Mikhail Bakhtin, Speech Genres and Other Late Essays (via heteroglossia)
In order to understand, it is immensely important for the person who understands to be located outside the object of his or her creative understanding—in time, in space, in culture.
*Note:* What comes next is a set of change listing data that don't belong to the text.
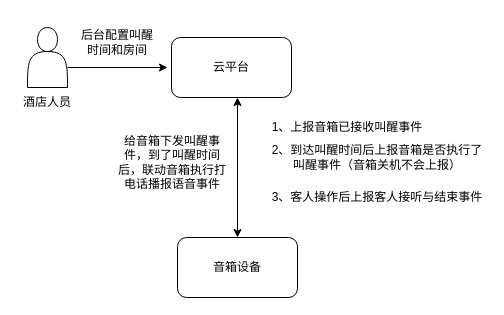
Above: xzzh/叫醒服务.drawio in daniel-7d/draw (draw.io), before the change. Source tidied: cells renumbered, new cells numbered last; positions are measured from the earlier drawing's top-left corner, leaving out a move shared by most shapes. Both pictures are drawn from the tidied source at 100%, with x=0, y=0 at pixel (17, 17).
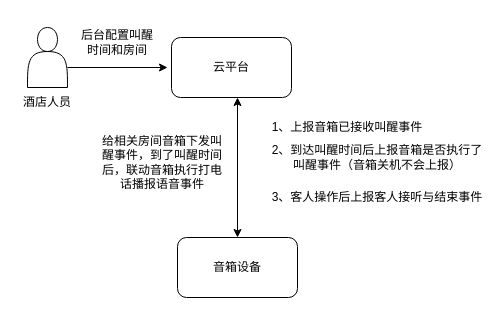
After the change.

Commit message (it also covers changes not shown here):
更新叫醒服务.drawio

The edit, as a diff of the source:
```diff
@@
 <mxGraphModel>
   <root>
     <mxCell id="0" />
     <mxCell id="1" parent="0" />
     <mxCell id="2" style="shape=actor;whiteSpace=wrap;html=1;" parent="1" vertex="1">
       <mxGeometry x="10" y="10" width="40" height="60" as="geometry" />
     </mxCell>
     <mxCell id="3" value="酒店人员" style="text;html=1;strokeColor=none;fillColor=none;align=center;verticalAlign=middle;whiteSpace=wrap;rounded=0;" parent="1" vertex="1">
       <mxGeometry y="70" width="60" height="30" as="geometry" />
     </mxCell>
     <mxCell id="4" style="endArrow=classic;html=1;rounded=0;" parent="1" edge="1">
       <mxGeometry relative="1" as="geometry">
         <mxPoint x="50" y="50" as="sourcePoint" />
         <mxPoint x="150" y="50" as="targetPoint" />
       </mxGeometry>
     </mxCell>
     <mxCell id="5" value="后台配置叫醒时间和房间" style="text;html=1;strokeColor=none;fillColor=none;align=center;verticalAlign=middle;whiteSpace=wrap;rounded=0;" parent="1" vertex="1">
       <mxGeometry x="60" width="80" height="50" as="geometry" />
     </mxCell>
     <mxCell id="6" value="云平台" style="rounded=1;whiteSpace=wrap;html=1;" parent="1" vertex="1">
       <mxGeometry x="154" y="20" width="120" height="60" as="geometry" />
     </mxCell>
     <mxCell id="7" style="endArrow=classic;startArrow=classic;html=1;rounded=0;exitX=0.5;exitY=0;exitDx=0;exitDy=0;" parent="1" edge="1" source="8">
       <mxGeometry relative="1" as="geometry">
         <mxPoint x="220" y="80" as="targetPoint" />
       </mxGeometry>
     </mxCell>
     <mxCell id="8" value="音箱设备" style="rounded=1;whiteSpace=wrap;html=1;" parent="1" vertex="1">
       <mxGeometry x="160" y="220" width="120" height="60" as="geometry" />
     </mxCell>
-    <mxCell id="9" value="给音箱下发叫醒事件，到了叫醒时间后，联动音箱执行打电话播报语音事件" style="text;html=1;strokeColor=none;fillColor=none;align=center;verticalAlign=middle;whiteSpace=wrap;rounded=0;" parent="1" vertex="1">
-      <mxGeometry x="100" y="110" width="110" height="70" as="geometry" />
+    <mxCell id="9" value="给相关房间音箱下发叫醒事件，到了叫醒时间后，联动音箱执行打电话播报语音事件" style="text;html=1;strokeColor=none;fillColor=none;align=center;verticalAlign=middle;whiteSpace=wrap;rounded=0;" parent="1" vertex="1">
+      <mxGeometry x="80" y="110" width="130" height="70" as="geometry" />
     </mxCell>
     <mxCell id="10" value="1、上报音箱已接收叫醒事件" style="text;html=1;strokeColor=none;fillColor=none;align=center;verticalAlign=middle;whiteSpace=wrap;rounded=0;" parent="1" vertex="1">
       <mxGeometry x="250" y="100" width="160" height="20" as="geometry" />
     </mxCell>
     <mxCell id="11" value="2、到达叫醒时间后上报音箱是否执行了叫醒事件（音箱关机不会上报）" style="text;html=1;strokeColor=none;fillColor=none;align=center;verticalAlign=middle;whiteSpace=wrap;rounded=0;" parent="1" vertex="1">
       <mxGeometry x="250" y="130" width="220" height="20" as="geometry" />
     </mxCell>
     <mxCell id="12" value="3、客人操作后上报客人接听与结束事件" style="text;html=1;strokeColor=none;fillColor=none;align=center;verticalAlign=middle;whiteSpace=wrap;rounded=0;" parent="1" vertex="1">
       <mxGeometry x="250" y="170" width="220" height="20" as="geometry" />
     </mxCell>
   </root>
 </mxGraphModel>
```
For one cannot even really see one’s own exterior and comprehend it as a whole, and no mirrors or photographs can help; our real exterior can be seen and understood only by other people, because they are located outside us in space, and because they are others.
n. the awareness of the smallness of your perspective, by which you couldn’t possibly draw any meaningful conclusions at all, about the world or the past or the complexities of culture, because although your life is an epic and unrepeatable anecdote, it still only has a sample size of one, and may end up being the control for a much wilder experiment happening in the next room.
Where you are tender, you speak your plural.
Roland Barthes, from “Tenderness” in A Lover’s Discourse
Invisible things, rooted in cold,
and growing toward this light
into each thing
it illumines. Nothing ends. The hour
returns to the beginning
of the hour in which we breathed: as if
there were nothing. As if I could see
that is not what it is.
At the limit of summer
and its warmth: blue sky, purple hill.
The distance that survives.
A house, built of air, and the flux
of the air in the air.
Like these stones
that crumble back into earth.
Like the sound of my voice
in your mouth.
Paul Auster, “Autobiography of the Eye,” Disappearances: Selected Poems (via heteroglossia)
She really looked at things. Her eyes shimmered as if she were making every object more resplendent. Her eyes were open. She looked at the great…space that swept around her. She surveyed its contours. The gift? She knew the language of lines, of waves, of angles. Light and shadow. It was all there.
Anne Delbée, on Camille Claudel (via mitochondria)
There is geometry in the humming of the strings. There is music in the spacing of the spheres.
Pythagoras, as quoted in The Mystery of Matter (1965) ed. Louise B. Young